Task objective — Search the listing below for the word "uses" and return each line that contains it.

==== Data shown ====

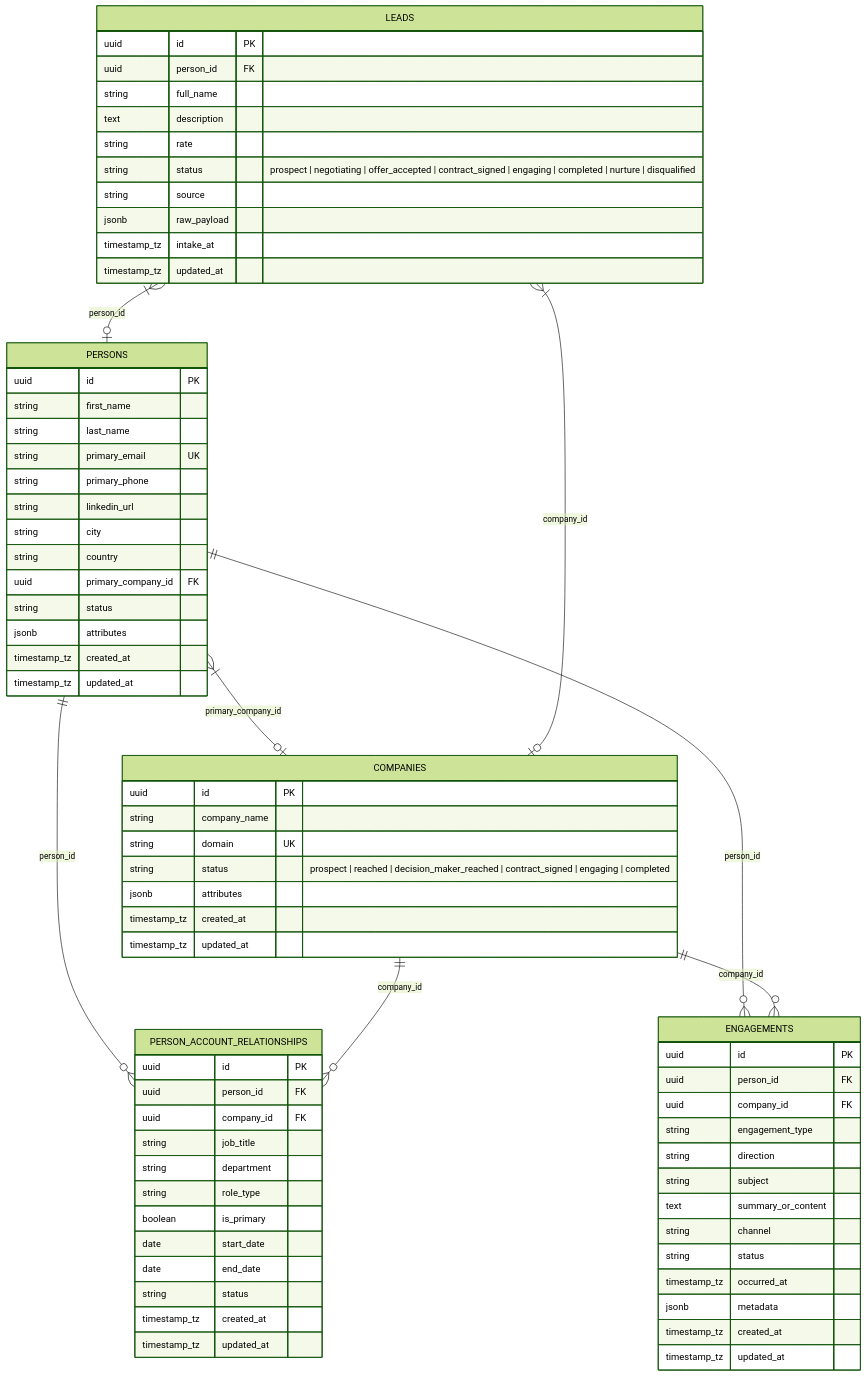
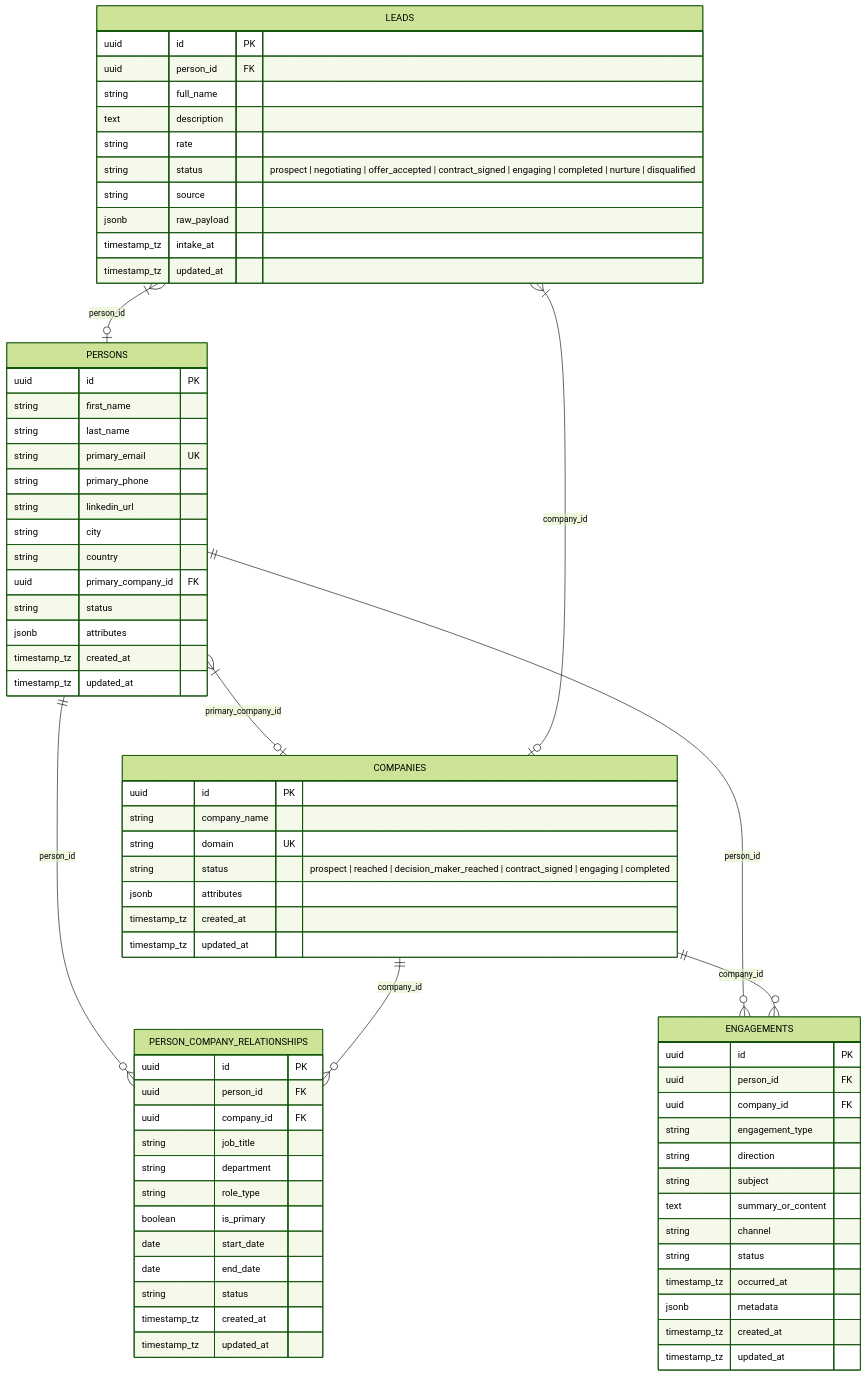
The diagram in src/db/README.md (Data-Biz-AI-Consultancy/Jager), drawn with Mermaid (forest theme) before and after one commit. The commit also changed other lines of this file and 9 other files, not shown here.

Commit message:
refactor: rename cdp.person_account_relationships to cdp.person_company_relationships across database schema and processors

````diff
--- a/src/db/README.md
+++ b/src/db/README.md
@@ -11,80 +11,80 @@
 ```mermaid
 erDiagram
     COMPANIES {
         uuid id PK
         string company_name
         string domain UK
         string status "prospect | reached | decision_maker_reached | contract_signed | engaging | completed"
         jsonb attributes
         timestamp_tz created_at
         timestamp_tz updated_at
     }
 
     PERSONS {
         uuid id PK
         string first_name
         string last_name
         string primary_email UK
         string primary_phone
         string linkedin_url
         string city
         string country
         uuid primary_company_id FK
         string status
         jsonb attributes
         timestamp_tz created_at
         timestamp_tz updated_at
     }
 
     LEADS {
         uuid id PK
         uuid person_id FK
         string full_name
         text description
         string rate
         string status "prospect | negotiating | offer_accepted | contract_signed | engaging | completed | nurture | disqualified"
         string source
         jsonb raw_payload
         timestamp_tz intake_at
         timestamp_tz updated_at
     }
 
-    PERSON_ACCOUNT_RELATIONSHIPS {
+    PERSON_COMPANY_RELATIONSHIPS {
         uuid id PK
         uuid person_id FK
         uuid company_id FK
         string job_title
         string department
         string role_type
         boolean is_primary
         date start_date
         date end_date
         string status
         timestamp_tz created_at
         timestamp_tz updated_at
     }
 
     ENGAGEMENTS {
         uuid id PK
         uuid person_id FK
         uuid company_id FK
         string engagement_type
         string direction
         string subject
         text summary_or_content
         string channel
         string status
         timestamp_tz occurred_at
         jsonb metadata
         timestamp_tz created_at
         timestamp_tz updated_at
     }
 
     PERSONS }|--o| COMPANIES : "primary_company_id"
     LEADS }|--o| PERSONS : "person_id"
     LEADS }|--o| COMPANIES : "company_id"
-    PERSONS ||--o{ PERSON_ACCOUNT_RELATIONSHIPS : "person_id"
-    COMPANIES ||--o{ PERSON_ACCOUNT_RELATIONSHIPS : "company_id"
+    PERSONS ||--o{ PERSON_COMPANY_RELATIONSHIPS : "person_id"
+    COMPANIES ||--o{ PERSON_COMPANY_RELATIONSHIPS : "company_id"
     PERSONS ||--o{ ENGAGEMENTS : "person_id"
     COMPANIES ||--o{ ENGAGEMENTS : "company_id"
 ```
````
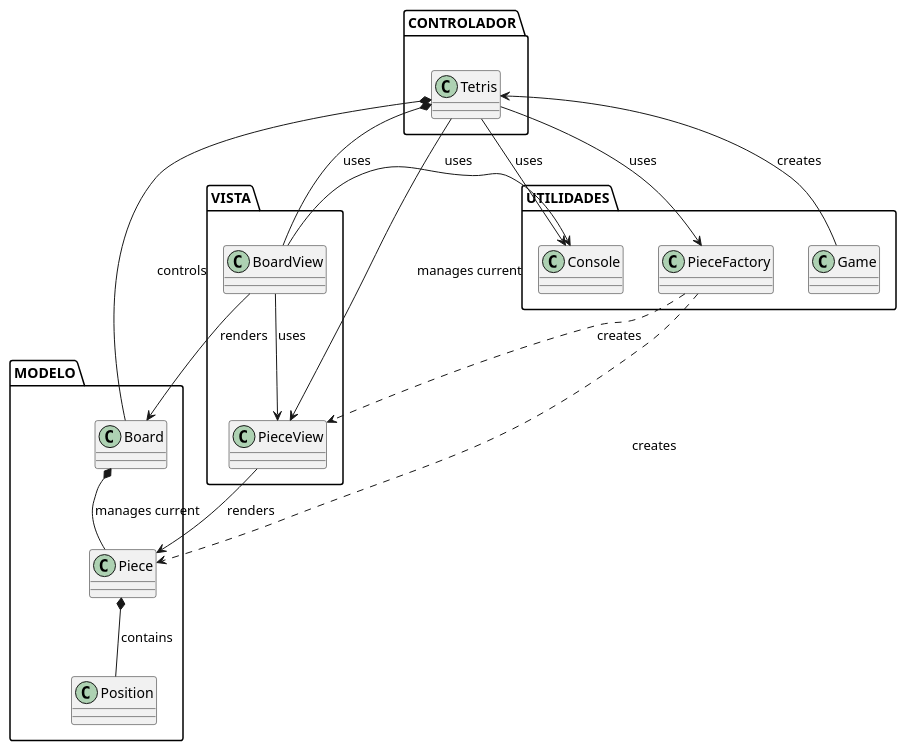
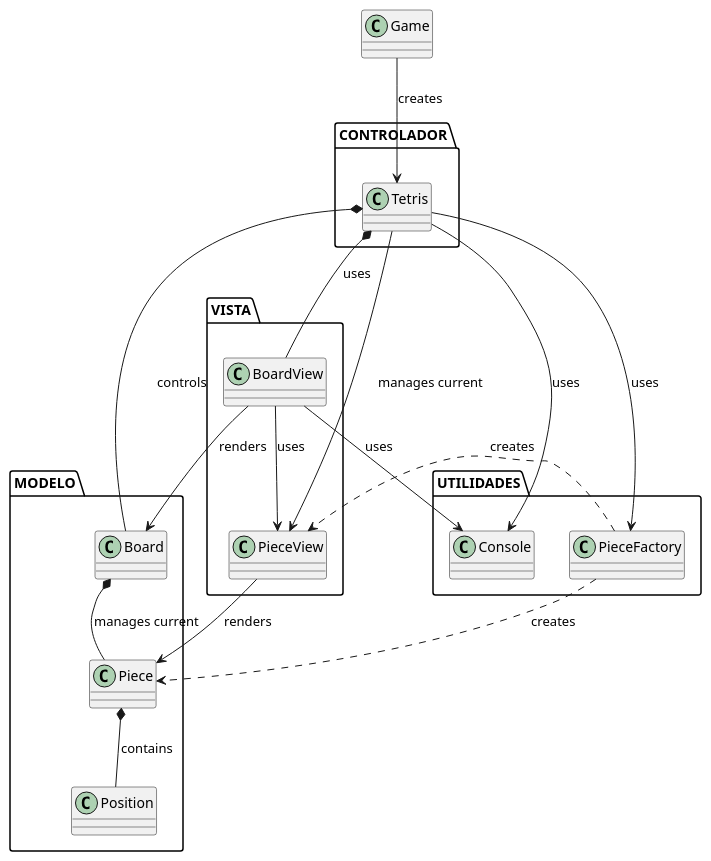
The diagram in modelosUML/MdD.puml (mmasias/pyTetris), drawn with PlantUML before and after one commit. The commit also changed 1 other file, not shown here.

```diff
--- a/modelosUML/MdD.puml
+++ b/modelosUML/MdD.puml
@@ -1,44 +1,43 @@
 @startuml
 
 package MODELO as "MODELO" {
     class Board
     class Piece
     class Position
 }
 
 package "VISTA" {
     class BoardView
     class PieceView
 }
 
 package "CONTROLADOR" {
     class Tetris
 }
 
 package "UTILIDADES" {
+    class PieceFactory
     class Console
-    class PieceFactory
-    class Game
 }
 
 
 Game --> Tetris : creates
 Tetris *-- Board : controls
 Tetris *-- BoardView : uses
 Tetris --> PieceView : manages current
-Tetris --> Console : uses
-Tetris --> PieceFactory : uses
+Tetris ---> Console : uses
+Tetris ---> PieceFactory : uses
 
 Board *-- Piece : manages current
 Piece *-- Position : contains
 
 BoardView --> Console : uses
 BoardView --> Board : renders
 BoardView --> PieceView : uses
 PieceView --> Piece : renders
 
 PieceFactory ..> Piece : creates
 PieceFactory ..> PieceView : creates
 
 
 @enduml
```
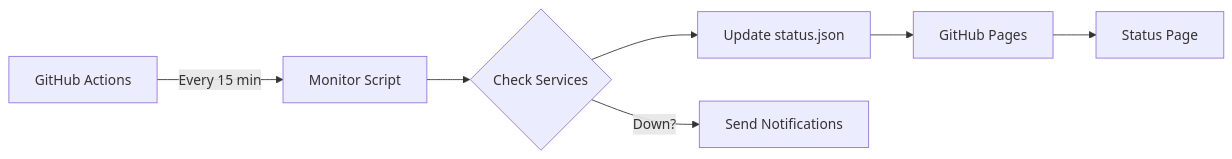
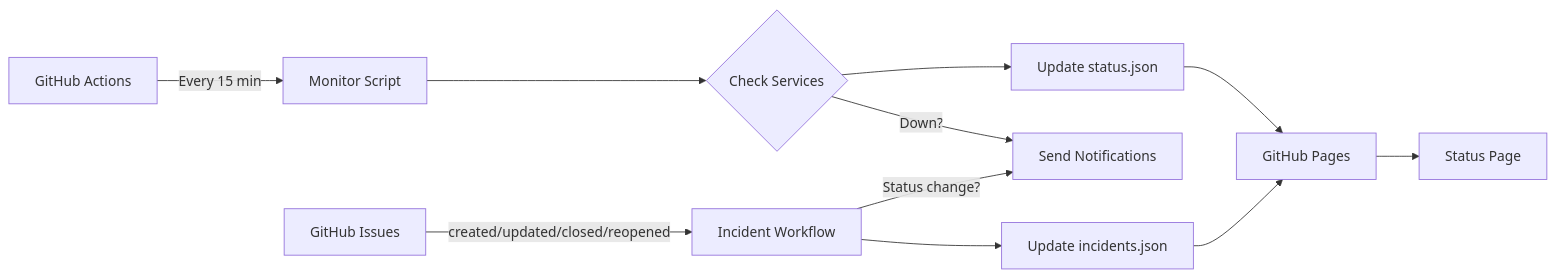
The diagram in docs/shadowStatus.md (Shadow-Develops/docusaurus), drawn with Mermaid before and after one commit. The commit also changed 2 other files, not shown here.

Commit message:
Docusaurus Update + Incident System > How It Works

````diff
--- a/docs/shadowStatus.md
+++ b/docs/shadowStatus.md
@@ -31,9 +31,14 @@
 ```mermaid
 graph LR
     A[GitHub Actions] -->|Every 15 min| B[Monitor Script]
     B --> C{Check Services}
     C --> D[Update status.json]
     D --> E[GitHub Pages]
     E --> F[Status Page]
     C -->|Down?| G[Send Notifications]
+
+    H[GitHub Issues] -->|created/updated/closed/reopened| I[Incident Workflow]
+    I --> J[Update incidents.json]
+    J --> E
+    I -->|Status change?| G
 ```
````
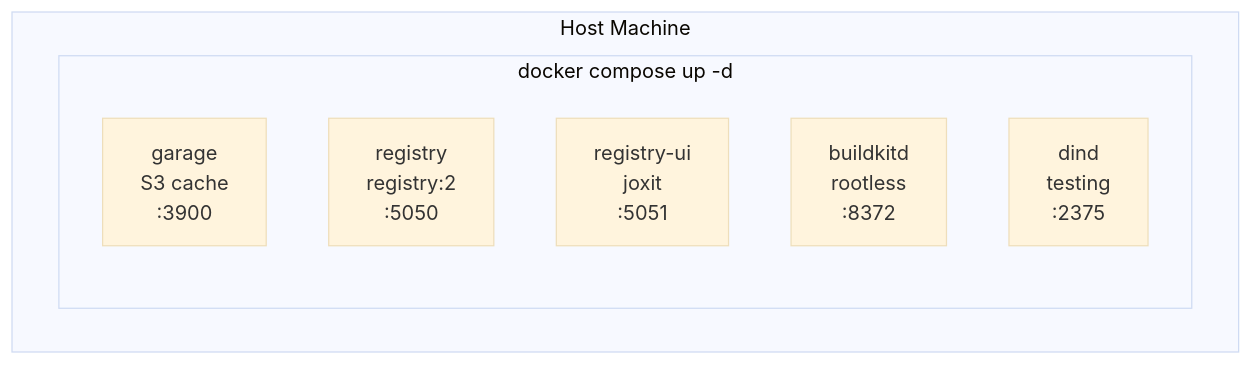
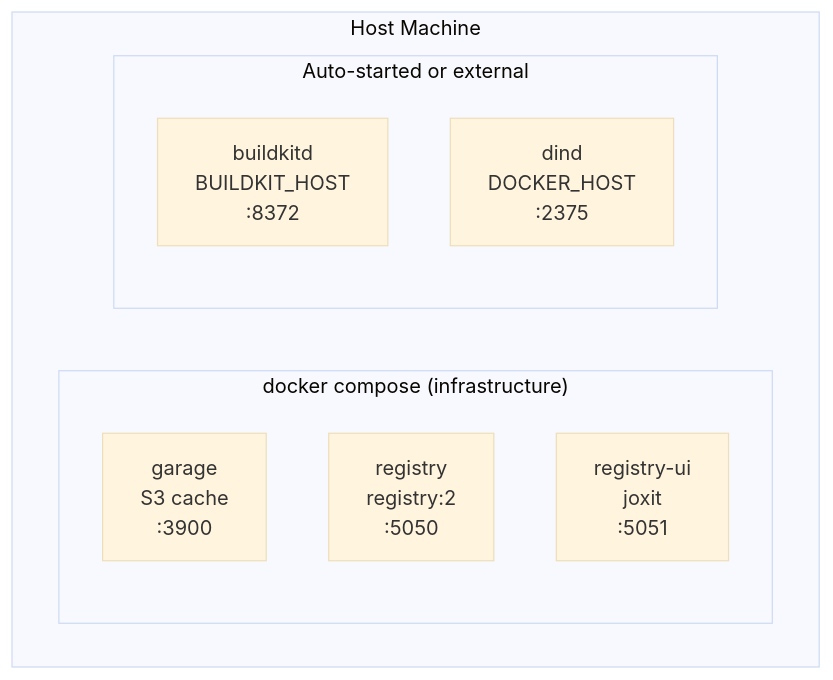
Before and after one commit to timo-reymann/poc-container-image-manager: the sixth of 6 diagrams in README.md, drawn with Mermaid (base theme). The commit also changed other lines of this file, not shown here.

First line of the commit message:
docs: document BUILDKIT_HOST and DOCKER_HOST environment variables

````diff
--- a/README.md
+++ b/README.md
@@ -936,12 +992,14 @@
 ```mermaid
 flowchart TB
     subgraph Host["Host Machine"]
-        subgraph DC["docker compose up -d"]
+        subgraph DC["docker compose (infrastructure)"]
             G[garage<br/>S3 cache<br/>:3900]
             R[registry<br/>registry:2<br/>:5050]
             RUI[registry-ui<br/>joxit<br/>:5051]
-            BK[buildkitd<br/>rootless<br/>:8372]
-            DIND[dind<br/>testing<br/>:2375]
+        end
+        subgraph Auto["Auto-started or external"]
+            BK[buildkitd<br/>BUILDKIT_HOST<br/>:8372]
+            DIND[dind<br/>DOCKER_HOST<br/>:2375]
         end
     end
 ```
````
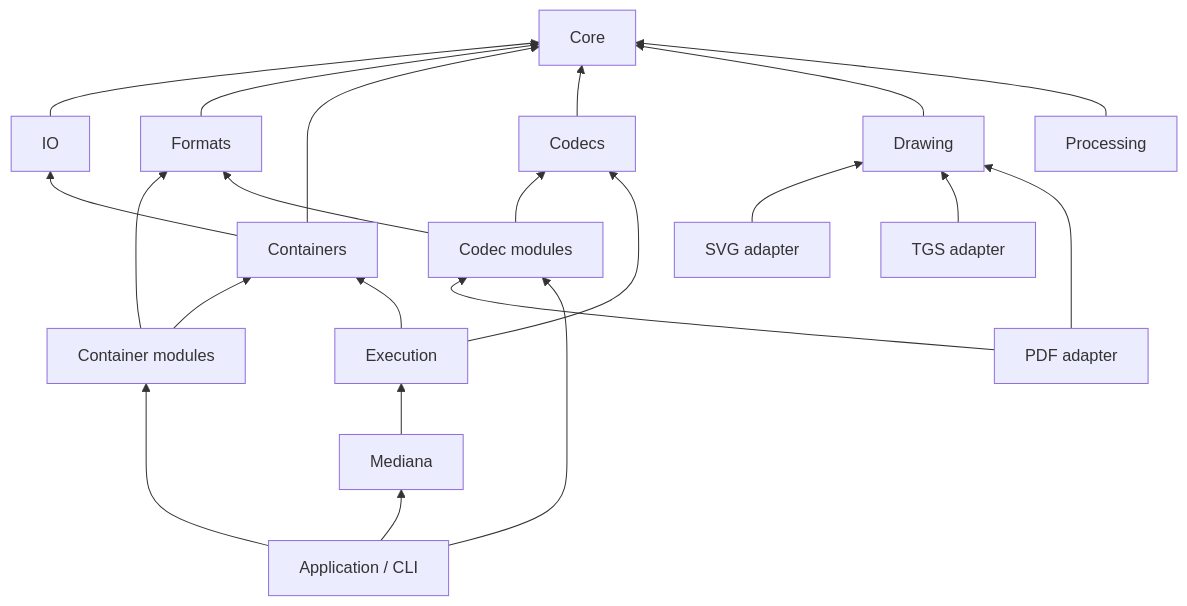
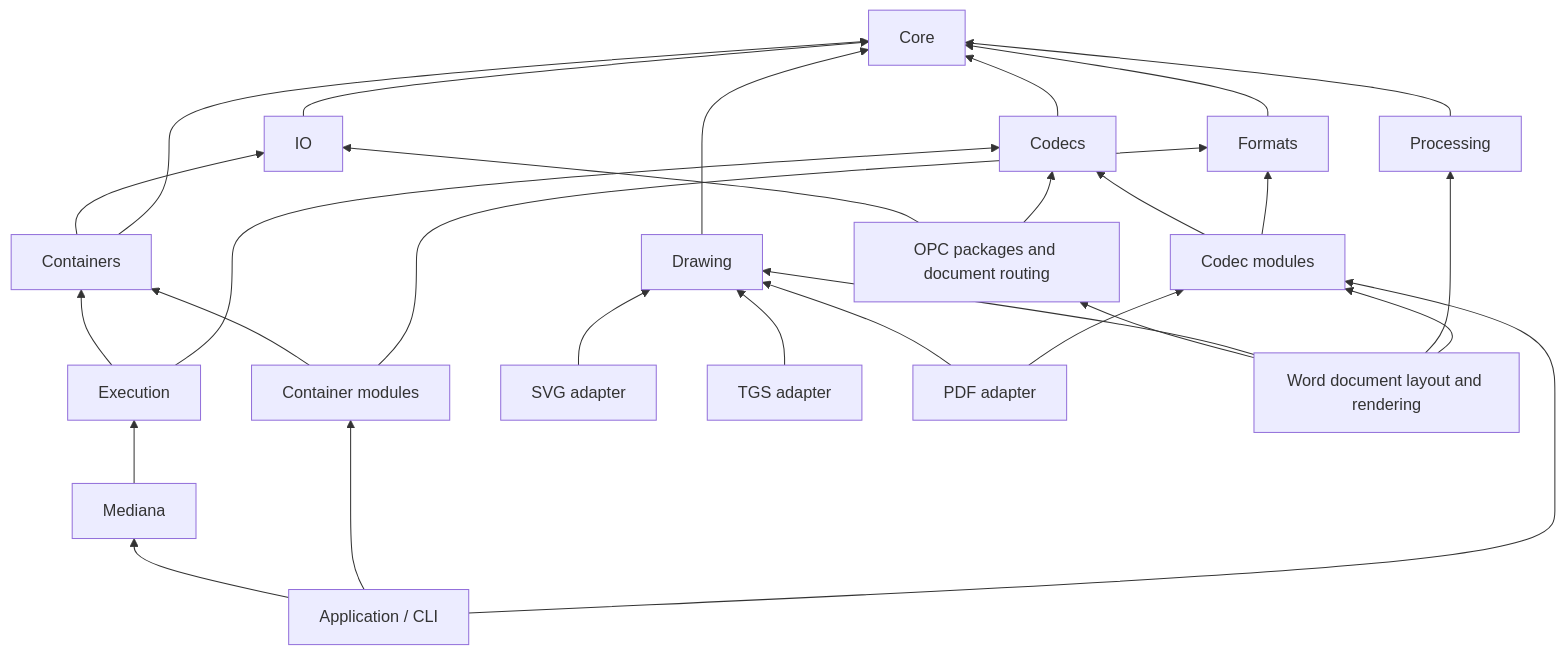
Before and after one commit to bvdcode/Mediana: the diagram in docs/architecture.md, drawn with Mermaid. The commit also changed 5 other files, not shown here.

Commit message:
Document Word rendering APIs and validated format coverage

````diff
--- a/docs/architecture.md
+++ b/docs/architecture.md
@@ -7,24 +7,30 @@
 ```mermaid
 flowchart BT
     IO --> Core
     Formats --> Core
     Containers --> IO
     Containers --> Core
     Codecs --> Core
     Drawing --> Core
     Processing --> Core
     ContainerModules[Container modules] --> Containers
     ContainerModules --> Formats
     CodecModules[Codec modules] --> Codecs
     CodecModules --> Formats
     Execution --> Containers
     Execution --> Codecs
     Mediana --> Execution
     Svg[SVG adapter] --> Drawing
     Tgs[TGS adapter] --> Drawing
     Pdf[PDF adapter] --> Drawing
     Pdf --> CodecModules
+    OpenXml[OPC packages and document routing] --> IO
+    OpenXml --> Codecs
+    Word[Word document layout and rendering] --> OpenXml
+    Word --> Drawing
+    Word --> Processing
+    Word --> CodecModules
     Application[Application / CLI] --> Mediana
     Application --> ContainerModules
     Application --> CodecModules
 ```
````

====

Written reply —
 Tetris *-- BoardView : uses
-Tetris --> Console : uses
-Tetris --> PieceFactory : uses
+Tetris ---> Console : uses
+Tetris ---> PieceFactory : uses
 BoardView --> Console : uses
 BoardView --> PieceView : uses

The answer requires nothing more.